# TASK PROMPT
Copy each line of the entries below that contains the string "assets".
-- RECORDS PROVIDED follows --
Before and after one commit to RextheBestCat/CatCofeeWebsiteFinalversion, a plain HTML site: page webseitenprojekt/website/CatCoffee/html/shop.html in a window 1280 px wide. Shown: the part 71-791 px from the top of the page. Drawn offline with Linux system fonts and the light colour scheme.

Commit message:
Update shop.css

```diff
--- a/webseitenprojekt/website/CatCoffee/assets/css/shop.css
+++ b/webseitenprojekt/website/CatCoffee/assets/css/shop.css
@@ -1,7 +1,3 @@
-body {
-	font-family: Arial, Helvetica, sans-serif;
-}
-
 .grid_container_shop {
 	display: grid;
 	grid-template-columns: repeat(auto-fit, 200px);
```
-- RECORDS PROVIDED concluded --
# ANSWER
--- a/webseitenprojekt/website/CatCoffee/assets/css/shop.css
+++ b/webseitenprojekt/website/CatCoffee/assets/css/shop.css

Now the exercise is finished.